2017 Report on Resident Physicians’
Summary & Insights
Surprisingly, ‘having enough money to retire’ is already a top concern for U.S. resident physicians, surpassed only by ‘paying off medical school debt,’ but ahead of ‘paying for their children’s education.’
U.S. Resident Physicians' Top Financial Concerns
Source: 2017 Report on U.S. Physicians’ Financial Preparedness – Resident Segment. N=2,502. Multiple answers permitted.
As the newest generation of clinicians, today’s residents will begin their careers as practicing physicians in a very different clinical and business environment compared to previous generations of doctors.
“Financial stressors occur early and often during residency,” says Denise S. Friday, Vice President of AMA Insurance, a subsidiary of the AMA. From staggering debt loads, to low salaries and long hours, residents face a complex personal financial situation now and into the near future. This is especially true of the nearly half of residents who are already married, and a quarter who have already started their family.
5 Essential Moves to Make in Residency
Armed with the data from the report and questions from residents, we asked professional financial advisor, Allan Phillips, Certified Financial Planner™ with Taylor Wealth Solutions, and a member of the AMAI Physicians Financial Partners program to share advice with residents and other young physicians.
In 5 Essential Financial Moves to Make in Residency, Allan outlines tips and “must-do’s” for residents related to budgeting, income protection, debt repayment, investing for retirement and more.
Established Physician Advice
We also continued our tradition of asking established physicians to share their advice on personal finances with today’s residents. As usual, their advice runs from the practical, to the philosophical. We hope you find these insightful and inspiring.
We look forward to your comments and feedback.
Other Resources and Links for Residents
AMA-Sponsored Disability Insurance for Residents

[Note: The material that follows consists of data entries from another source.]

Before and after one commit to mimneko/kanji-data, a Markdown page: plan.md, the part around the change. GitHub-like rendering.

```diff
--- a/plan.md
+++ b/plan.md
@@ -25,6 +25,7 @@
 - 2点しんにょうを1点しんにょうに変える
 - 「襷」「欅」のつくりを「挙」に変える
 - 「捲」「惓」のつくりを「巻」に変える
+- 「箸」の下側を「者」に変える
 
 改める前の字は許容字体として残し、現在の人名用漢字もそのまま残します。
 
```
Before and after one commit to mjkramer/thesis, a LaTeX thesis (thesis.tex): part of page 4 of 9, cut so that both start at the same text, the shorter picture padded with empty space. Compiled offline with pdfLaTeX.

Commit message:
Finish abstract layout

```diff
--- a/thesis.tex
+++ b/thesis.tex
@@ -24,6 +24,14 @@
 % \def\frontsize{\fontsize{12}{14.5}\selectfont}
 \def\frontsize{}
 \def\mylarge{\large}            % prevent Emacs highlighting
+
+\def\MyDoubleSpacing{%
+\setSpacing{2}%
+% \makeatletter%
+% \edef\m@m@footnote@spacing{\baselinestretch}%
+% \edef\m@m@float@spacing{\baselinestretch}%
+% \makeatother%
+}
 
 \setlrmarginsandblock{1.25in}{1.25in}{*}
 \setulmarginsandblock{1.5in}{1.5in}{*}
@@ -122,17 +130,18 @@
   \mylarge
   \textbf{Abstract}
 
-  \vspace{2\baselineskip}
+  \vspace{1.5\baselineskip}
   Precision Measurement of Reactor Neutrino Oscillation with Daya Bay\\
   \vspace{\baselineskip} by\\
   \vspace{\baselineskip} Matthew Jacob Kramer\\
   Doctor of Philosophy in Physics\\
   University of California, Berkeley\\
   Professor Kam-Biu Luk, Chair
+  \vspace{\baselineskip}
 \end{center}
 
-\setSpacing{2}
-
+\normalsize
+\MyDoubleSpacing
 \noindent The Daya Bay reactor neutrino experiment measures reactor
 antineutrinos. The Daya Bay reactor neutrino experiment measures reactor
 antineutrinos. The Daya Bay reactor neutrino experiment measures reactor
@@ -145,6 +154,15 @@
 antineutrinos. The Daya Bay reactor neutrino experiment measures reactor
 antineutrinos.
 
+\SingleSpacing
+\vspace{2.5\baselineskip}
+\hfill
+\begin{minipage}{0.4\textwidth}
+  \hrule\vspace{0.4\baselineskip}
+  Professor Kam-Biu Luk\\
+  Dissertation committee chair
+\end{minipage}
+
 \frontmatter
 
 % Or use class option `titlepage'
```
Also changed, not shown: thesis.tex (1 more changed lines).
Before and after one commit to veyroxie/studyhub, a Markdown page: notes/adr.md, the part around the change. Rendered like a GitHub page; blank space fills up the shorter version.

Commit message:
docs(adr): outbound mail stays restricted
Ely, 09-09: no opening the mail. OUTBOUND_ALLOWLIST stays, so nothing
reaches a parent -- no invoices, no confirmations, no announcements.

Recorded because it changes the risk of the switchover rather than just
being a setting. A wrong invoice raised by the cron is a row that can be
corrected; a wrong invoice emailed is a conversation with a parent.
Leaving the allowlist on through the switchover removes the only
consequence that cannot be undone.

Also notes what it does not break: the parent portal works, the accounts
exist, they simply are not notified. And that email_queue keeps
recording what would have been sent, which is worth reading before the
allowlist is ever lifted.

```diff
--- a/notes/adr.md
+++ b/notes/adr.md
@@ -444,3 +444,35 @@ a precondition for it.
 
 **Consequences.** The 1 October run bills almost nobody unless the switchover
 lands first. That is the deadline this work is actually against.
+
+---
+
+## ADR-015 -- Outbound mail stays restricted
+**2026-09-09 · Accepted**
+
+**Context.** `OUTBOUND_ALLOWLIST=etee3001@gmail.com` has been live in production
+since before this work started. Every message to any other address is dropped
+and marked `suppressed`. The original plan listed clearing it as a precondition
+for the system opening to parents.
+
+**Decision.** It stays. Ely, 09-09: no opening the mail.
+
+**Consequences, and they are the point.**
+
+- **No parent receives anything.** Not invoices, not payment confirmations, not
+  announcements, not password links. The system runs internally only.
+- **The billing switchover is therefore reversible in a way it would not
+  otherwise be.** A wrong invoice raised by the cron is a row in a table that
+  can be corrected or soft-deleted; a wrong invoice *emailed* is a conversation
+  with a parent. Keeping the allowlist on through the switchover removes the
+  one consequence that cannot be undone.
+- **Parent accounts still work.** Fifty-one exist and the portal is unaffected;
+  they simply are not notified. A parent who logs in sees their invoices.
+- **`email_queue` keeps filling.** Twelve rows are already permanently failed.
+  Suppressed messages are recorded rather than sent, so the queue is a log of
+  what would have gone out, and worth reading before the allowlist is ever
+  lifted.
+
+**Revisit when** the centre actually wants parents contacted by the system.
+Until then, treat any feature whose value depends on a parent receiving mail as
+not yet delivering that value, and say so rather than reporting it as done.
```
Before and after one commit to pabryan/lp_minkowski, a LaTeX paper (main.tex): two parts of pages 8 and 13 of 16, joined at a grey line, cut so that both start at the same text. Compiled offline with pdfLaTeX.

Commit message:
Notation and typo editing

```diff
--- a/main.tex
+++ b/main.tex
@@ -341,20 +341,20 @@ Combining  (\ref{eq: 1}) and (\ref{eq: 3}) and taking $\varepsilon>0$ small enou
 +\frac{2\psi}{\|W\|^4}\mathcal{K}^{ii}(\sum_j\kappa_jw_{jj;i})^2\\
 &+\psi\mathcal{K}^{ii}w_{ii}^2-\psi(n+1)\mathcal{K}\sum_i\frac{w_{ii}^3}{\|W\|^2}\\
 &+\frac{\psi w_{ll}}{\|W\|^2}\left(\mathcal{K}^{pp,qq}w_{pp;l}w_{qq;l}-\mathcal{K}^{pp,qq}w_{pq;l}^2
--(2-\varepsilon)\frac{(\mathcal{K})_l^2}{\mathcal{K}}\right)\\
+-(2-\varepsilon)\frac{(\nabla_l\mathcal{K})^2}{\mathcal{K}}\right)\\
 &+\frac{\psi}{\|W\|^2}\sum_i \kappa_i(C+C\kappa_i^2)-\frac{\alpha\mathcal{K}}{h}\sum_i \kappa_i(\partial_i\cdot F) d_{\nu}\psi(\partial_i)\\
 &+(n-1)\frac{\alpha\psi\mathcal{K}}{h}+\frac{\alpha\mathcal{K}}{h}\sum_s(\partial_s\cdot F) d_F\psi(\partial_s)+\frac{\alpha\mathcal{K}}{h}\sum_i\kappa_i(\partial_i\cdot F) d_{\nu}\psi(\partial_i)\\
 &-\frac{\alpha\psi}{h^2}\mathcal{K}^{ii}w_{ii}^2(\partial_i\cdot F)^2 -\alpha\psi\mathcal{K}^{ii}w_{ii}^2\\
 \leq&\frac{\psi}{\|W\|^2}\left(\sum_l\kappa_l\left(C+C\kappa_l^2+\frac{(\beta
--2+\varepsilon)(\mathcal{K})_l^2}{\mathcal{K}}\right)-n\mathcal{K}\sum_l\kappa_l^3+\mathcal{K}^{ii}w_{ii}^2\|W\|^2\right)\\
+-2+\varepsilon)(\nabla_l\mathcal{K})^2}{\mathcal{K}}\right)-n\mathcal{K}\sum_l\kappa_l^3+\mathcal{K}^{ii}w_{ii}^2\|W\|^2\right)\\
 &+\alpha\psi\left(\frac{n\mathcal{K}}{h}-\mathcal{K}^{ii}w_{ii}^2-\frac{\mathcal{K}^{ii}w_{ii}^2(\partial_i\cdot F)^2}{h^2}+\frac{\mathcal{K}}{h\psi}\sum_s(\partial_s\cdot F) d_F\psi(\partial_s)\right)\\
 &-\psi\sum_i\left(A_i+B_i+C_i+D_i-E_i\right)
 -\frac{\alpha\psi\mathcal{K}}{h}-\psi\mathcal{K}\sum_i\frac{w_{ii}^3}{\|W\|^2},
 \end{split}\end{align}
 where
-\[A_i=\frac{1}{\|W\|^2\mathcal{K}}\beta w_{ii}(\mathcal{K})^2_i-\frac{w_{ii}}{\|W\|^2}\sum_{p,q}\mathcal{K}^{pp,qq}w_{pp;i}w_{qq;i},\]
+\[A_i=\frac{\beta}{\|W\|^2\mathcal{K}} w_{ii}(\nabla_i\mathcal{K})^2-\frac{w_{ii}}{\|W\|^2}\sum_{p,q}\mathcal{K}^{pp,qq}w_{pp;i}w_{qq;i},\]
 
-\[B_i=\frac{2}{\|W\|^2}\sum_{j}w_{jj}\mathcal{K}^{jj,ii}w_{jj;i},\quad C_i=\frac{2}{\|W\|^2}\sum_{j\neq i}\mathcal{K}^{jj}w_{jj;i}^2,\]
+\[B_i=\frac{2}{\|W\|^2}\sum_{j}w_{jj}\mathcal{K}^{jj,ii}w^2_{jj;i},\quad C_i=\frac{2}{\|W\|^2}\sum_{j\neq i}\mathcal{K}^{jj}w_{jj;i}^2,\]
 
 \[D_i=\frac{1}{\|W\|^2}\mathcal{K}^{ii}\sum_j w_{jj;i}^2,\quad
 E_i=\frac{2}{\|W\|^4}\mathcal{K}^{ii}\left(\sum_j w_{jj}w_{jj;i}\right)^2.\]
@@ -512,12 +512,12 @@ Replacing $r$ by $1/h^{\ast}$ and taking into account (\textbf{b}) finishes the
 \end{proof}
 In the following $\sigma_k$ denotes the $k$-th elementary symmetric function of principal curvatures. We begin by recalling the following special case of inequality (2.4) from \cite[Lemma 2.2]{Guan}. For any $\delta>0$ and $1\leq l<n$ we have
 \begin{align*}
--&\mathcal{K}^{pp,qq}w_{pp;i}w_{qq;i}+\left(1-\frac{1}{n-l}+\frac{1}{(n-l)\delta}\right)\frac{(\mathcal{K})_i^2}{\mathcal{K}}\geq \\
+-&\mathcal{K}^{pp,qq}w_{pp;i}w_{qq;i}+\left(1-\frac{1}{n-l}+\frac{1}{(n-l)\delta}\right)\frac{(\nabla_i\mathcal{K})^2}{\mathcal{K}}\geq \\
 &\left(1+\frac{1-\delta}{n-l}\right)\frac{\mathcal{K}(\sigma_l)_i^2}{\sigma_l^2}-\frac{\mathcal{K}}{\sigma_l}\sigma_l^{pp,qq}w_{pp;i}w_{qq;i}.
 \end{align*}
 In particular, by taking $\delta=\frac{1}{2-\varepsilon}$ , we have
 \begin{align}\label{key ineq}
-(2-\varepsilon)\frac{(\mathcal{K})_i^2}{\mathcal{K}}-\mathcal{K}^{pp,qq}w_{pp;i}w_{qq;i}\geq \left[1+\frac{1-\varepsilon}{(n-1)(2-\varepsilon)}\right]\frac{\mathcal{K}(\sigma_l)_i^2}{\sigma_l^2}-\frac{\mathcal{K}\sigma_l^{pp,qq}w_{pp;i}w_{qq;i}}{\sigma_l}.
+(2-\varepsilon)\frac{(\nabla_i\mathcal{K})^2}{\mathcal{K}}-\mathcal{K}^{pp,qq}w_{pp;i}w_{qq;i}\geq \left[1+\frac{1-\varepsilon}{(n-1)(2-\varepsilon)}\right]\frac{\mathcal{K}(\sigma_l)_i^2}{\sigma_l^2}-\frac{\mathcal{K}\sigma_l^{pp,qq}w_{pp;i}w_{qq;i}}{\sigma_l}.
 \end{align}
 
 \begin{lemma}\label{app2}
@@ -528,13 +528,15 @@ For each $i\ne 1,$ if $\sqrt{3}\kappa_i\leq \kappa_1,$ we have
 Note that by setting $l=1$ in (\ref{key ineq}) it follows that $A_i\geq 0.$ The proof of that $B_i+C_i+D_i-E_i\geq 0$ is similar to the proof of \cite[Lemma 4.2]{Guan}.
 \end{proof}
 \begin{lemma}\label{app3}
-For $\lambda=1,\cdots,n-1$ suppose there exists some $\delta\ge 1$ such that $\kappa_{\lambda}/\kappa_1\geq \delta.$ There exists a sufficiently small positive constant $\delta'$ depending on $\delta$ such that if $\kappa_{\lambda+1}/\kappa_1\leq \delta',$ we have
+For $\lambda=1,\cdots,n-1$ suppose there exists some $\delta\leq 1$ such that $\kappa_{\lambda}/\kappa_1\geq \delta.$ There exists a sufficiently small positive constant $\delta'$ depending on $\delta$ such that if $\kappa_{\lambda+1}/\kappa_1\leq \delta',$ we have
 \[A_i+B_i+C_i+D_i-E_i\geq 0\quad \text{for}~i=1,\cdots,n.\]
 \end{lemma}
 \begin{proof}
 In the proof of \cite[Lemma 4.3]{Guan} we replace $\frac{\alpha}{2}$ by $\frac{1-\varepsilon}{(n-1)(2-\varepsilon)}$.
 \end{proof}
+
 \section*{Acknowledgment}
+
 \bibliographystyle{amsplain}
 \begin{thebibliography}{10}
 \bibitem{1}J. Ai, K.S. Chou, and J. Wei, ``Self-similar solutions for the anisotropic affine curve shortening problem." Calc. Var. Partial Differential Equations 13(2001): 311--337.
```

Now resident physicians can add up to $5,000 monthly own-specialty disability protection regardless of current salary.